Professor of Modern British & Irish History, University of Birmigham (UK).
I study collectives and communities: how people understand themselves as part of a nation, part of a subculture, or part of a cooperative, for example.
I use the frameworks of queer history and postcolonial theory to study the past and to think about how it relates to our present-day preoccupations.
I’m currently working on a micro-history of Irish cooperative creameries – which I think have a lot to reveal about the stories we tell about twentieth-century capitalism. I’m also pursuing a side-project into why, and with what consequences, ‘chosen family’ became central to modern queer communities.
My personal pronouns are they/them/theirs. Contact me at firstname.lastname@example.org, or sign up to my newsletter:
The Mutual Admiration Society (Basic Books & Corsair, 2019) is a study of a group of friends and writers in early 20th century England.

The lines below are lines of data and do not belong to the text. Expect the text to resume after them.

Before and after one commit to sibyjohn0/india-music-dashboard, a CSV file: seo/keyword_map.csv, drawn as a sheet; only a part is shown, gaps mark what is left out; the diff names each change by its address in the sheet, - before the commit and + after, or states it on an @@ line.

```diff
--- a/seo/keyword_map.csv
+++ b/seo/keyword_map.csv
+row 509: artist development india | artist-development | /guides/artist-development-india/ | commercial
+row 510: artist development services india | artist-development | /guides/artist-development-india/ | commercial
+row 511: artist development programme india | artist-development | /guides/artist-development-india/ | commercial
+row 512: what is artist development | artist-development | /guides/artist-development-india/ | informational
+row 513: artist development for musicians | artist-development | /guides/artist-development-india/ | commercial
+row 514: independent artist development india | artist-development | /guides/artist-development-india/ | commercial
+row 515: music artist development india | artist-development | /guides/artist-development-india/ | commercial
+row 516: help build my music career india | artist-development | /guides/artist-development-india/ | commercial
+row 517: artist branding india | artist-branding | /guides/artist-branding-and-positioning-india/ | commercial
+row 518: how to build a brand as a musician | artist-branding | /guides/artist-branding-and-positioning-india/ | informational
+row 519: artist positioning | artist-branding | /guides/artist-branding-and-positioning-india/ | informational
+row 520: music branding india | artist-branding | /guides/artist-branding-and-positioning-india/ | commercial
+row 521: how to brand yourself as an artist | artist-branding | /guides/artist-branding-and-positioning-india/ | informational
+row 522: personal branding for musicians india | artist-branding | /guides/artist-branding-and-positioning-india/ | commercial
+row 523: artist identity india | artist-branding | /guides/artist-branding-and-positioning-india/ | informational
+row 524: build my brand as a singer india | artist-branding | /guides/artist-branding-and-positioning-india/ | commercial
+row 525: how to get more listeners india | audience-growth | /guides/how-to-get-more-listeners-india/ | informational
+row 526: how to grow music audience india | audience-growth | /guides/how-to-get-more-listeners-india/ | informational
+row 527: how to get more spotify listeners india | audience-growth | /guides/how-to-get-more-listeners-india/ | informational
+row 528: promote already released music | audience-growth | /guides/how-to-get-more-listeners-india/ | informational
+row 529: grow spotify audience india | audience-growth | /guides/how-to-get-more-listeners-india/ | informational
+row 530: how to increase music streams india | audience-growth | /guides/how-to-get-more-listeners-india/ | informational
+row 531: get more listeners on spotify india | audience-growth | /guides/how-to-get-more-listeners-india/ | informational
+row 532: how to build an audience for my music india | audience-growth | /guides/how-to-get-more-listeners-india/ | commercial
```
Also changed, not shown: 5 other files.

Tracing the lives and loves of detective novelist Dorothy L. Sayers, pioneering women’s health advocate Charis Frankenburg, historian Muriel St. Clare Byrne, and theatre director Dorothy Rowe, it was the winner of an Agatha Award and an Anthony Award. More here.

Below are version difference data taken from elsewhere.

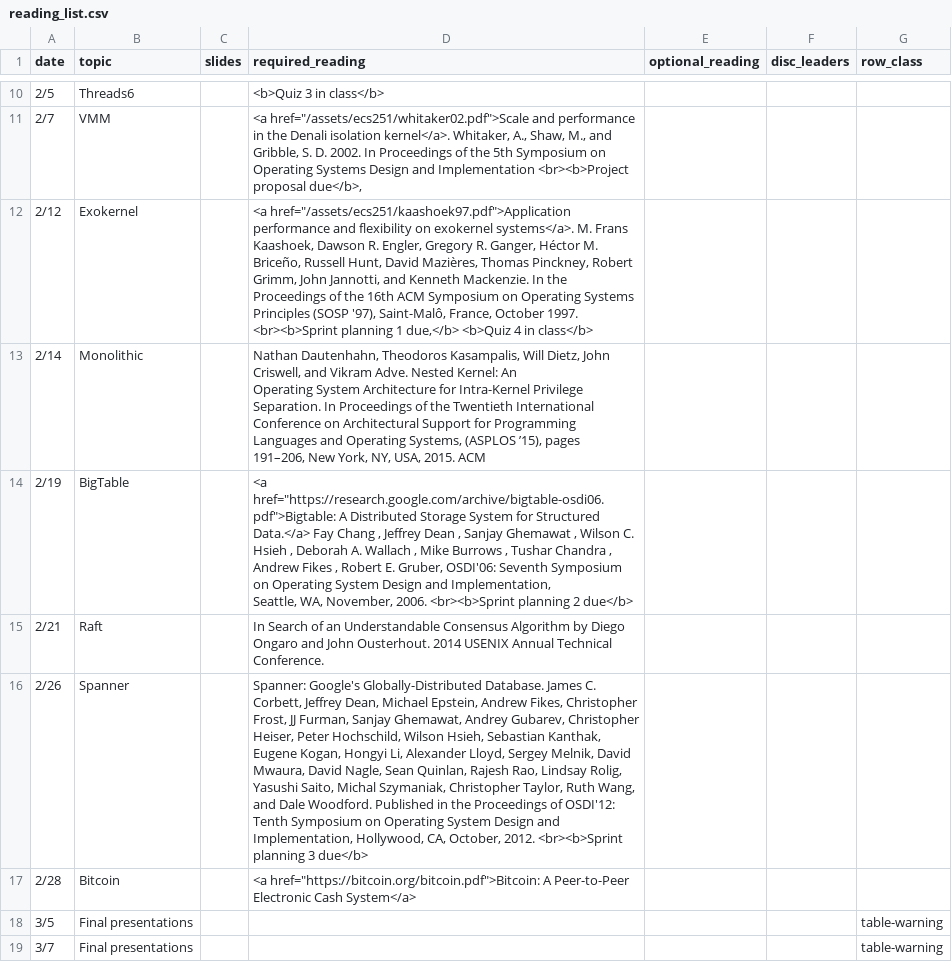
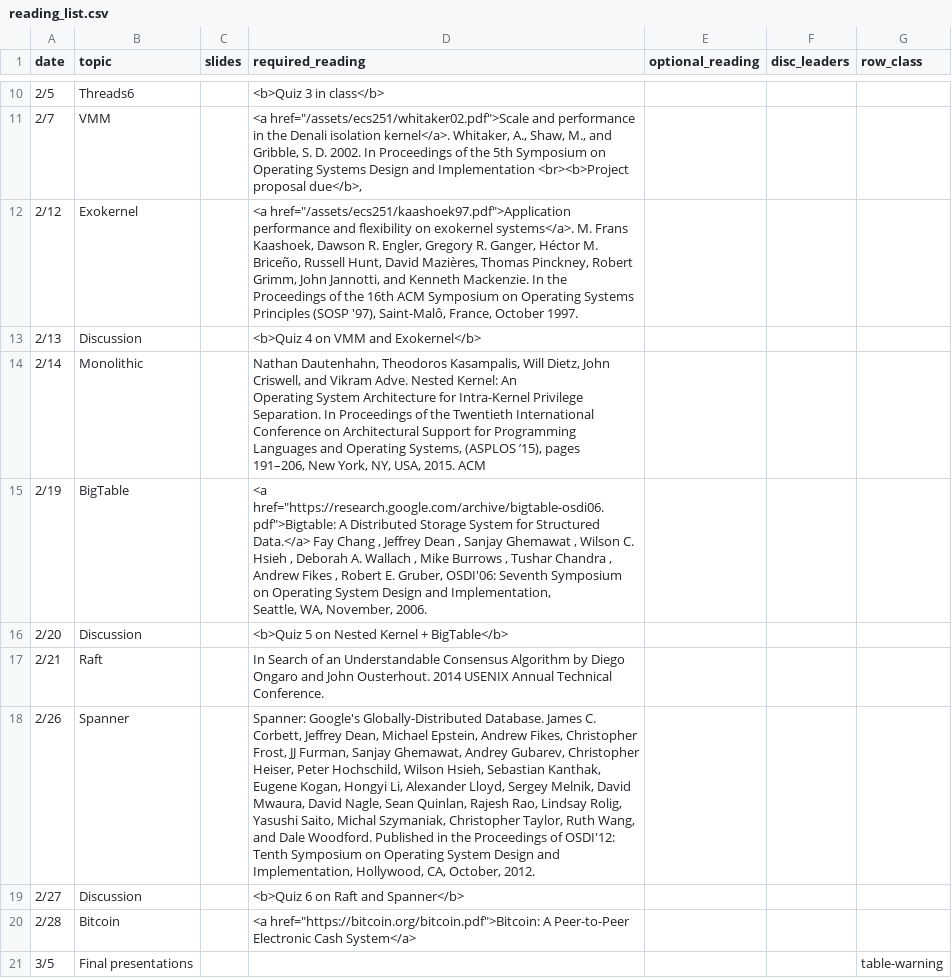
Before and after one commit to kingst/kingst-ucdavis, a CSV file: classes/w19-ecs251/reading_list.csv, drawn as a sheet; only a part is shown, gaps mark what is left out; the shorter side is filled out with more unchanged rows; addresses are those after the commit; the diff names each change by its address in the sheet, - before the commit and + after, or states it on an @@ line.

Commit message:
update grading + bump reading list

```diff
--- a/classes/w19-ecs251/reading_list.csv
+++ b/classes/w19-ecs251/reading_list.csv
-D12 (required_reading): …October 1997. <br><b>Sprint planning 1 due,</b> <b>Quiz 4 in class</b>
+D12 (required_reading): …October 1997.
+row 13: 2/13 | Discussion |  | <b>Quiz 4 on VMM and Exokernel</b>
-D15 (required_reading): …November, 2006. <br><b>Sprint planning 2 due</b>
+D15 (required_reading): …November, 2006.
+row 16: 2/20 | Discussion |  | <b>Quiz 5 on Nested Kernel + BigTable</b>
-D18 (required_reading): …October, 2012. <br><b>Sprint planning 3 due</b>
+D18 (required_reading): …October, 2012.
+row 19: 2/27 | Discussion |  | <b>Quiz 6 on Raft and Spanner</b>
```
Also changed, not shown: 1 other file.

Ireland and the Irish in Interwar England (Cambridge University Press, 2014), the runner-up for the Royal Historical Society’s Whitfield Prize, traces the social and cultural effects of Irish independence in 1922 on communities within England. It argues that the silences and accommodations around this rupture prefigure later postcolonial amnesia. More here.